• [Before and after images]
<<<<

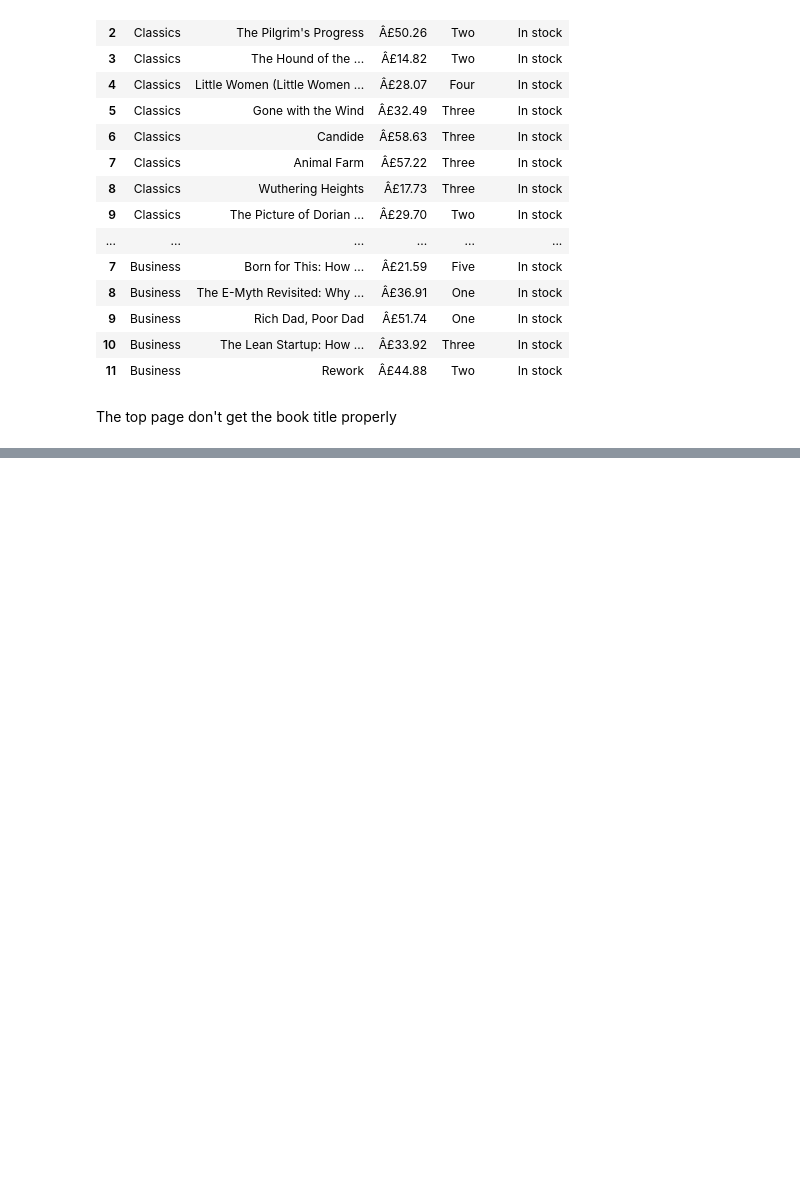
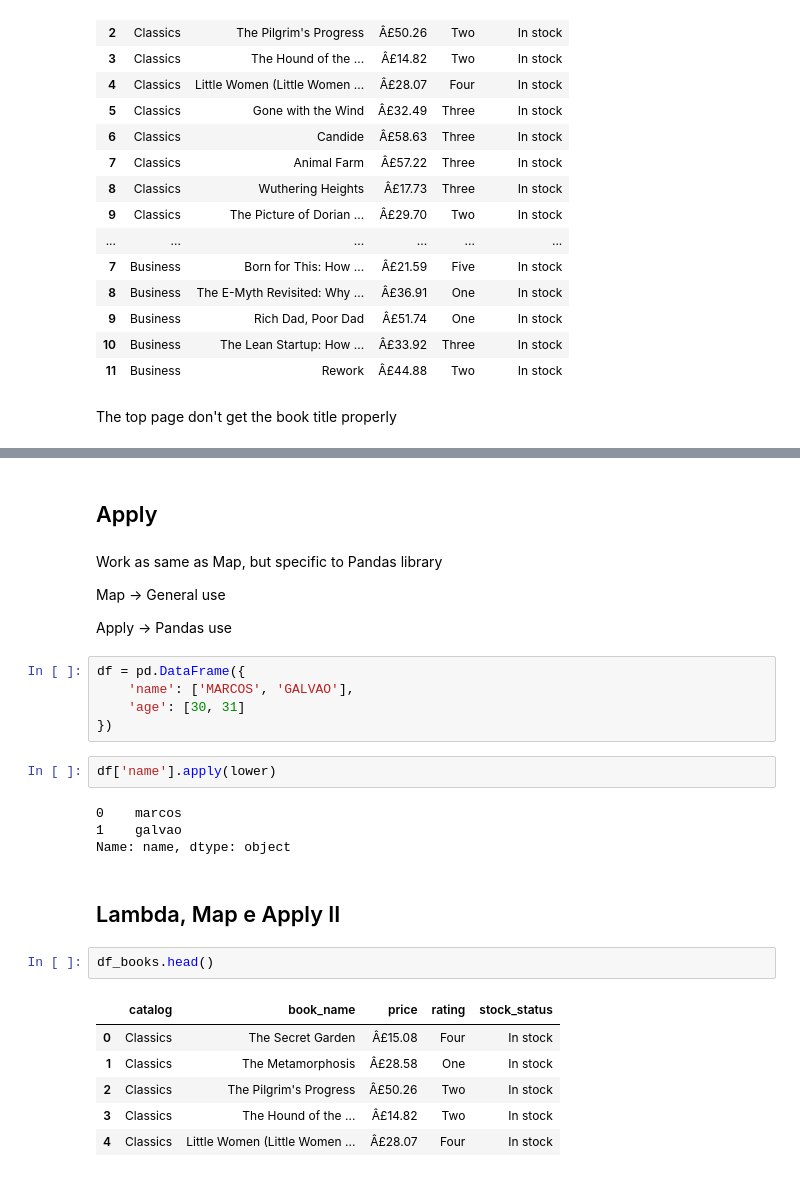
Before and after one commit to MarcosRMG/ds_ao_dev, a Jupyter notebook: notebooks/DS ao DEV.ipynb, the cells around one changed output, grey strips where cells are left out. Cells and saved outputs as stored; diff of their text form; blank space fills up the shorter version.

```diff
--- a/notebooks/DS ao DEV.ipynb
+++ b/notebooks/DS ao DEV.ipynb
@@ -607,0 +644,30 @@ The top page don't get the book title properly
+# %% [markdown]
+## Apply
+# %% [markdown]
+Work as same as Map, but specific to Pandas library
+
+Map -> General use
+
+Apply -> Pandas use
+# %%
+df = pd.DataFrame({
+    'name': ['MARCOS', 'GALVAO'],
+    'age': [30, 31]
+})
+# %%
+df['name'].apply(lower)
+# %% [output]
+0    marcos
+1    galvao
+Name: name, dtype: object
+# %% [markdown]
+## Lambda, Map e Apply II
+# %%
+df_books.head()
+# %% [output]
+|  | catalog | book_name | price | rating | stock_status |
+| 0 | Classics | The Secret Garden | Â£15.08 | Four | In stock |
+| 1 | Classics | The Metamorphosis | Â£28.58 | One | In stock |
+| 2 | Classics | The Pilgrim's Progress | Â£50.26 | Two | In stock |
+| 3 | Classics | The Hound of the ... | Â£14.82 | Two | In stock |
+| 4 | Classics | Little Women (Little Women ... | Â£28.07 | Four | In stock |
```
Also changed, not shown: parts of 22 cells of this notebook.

>>>>

Retrieve each line from the records above where the word "Pandas" occurs.

• [Answer section]
+Work as same as Map, but specific to Pandas library
+Apply -> Pandas use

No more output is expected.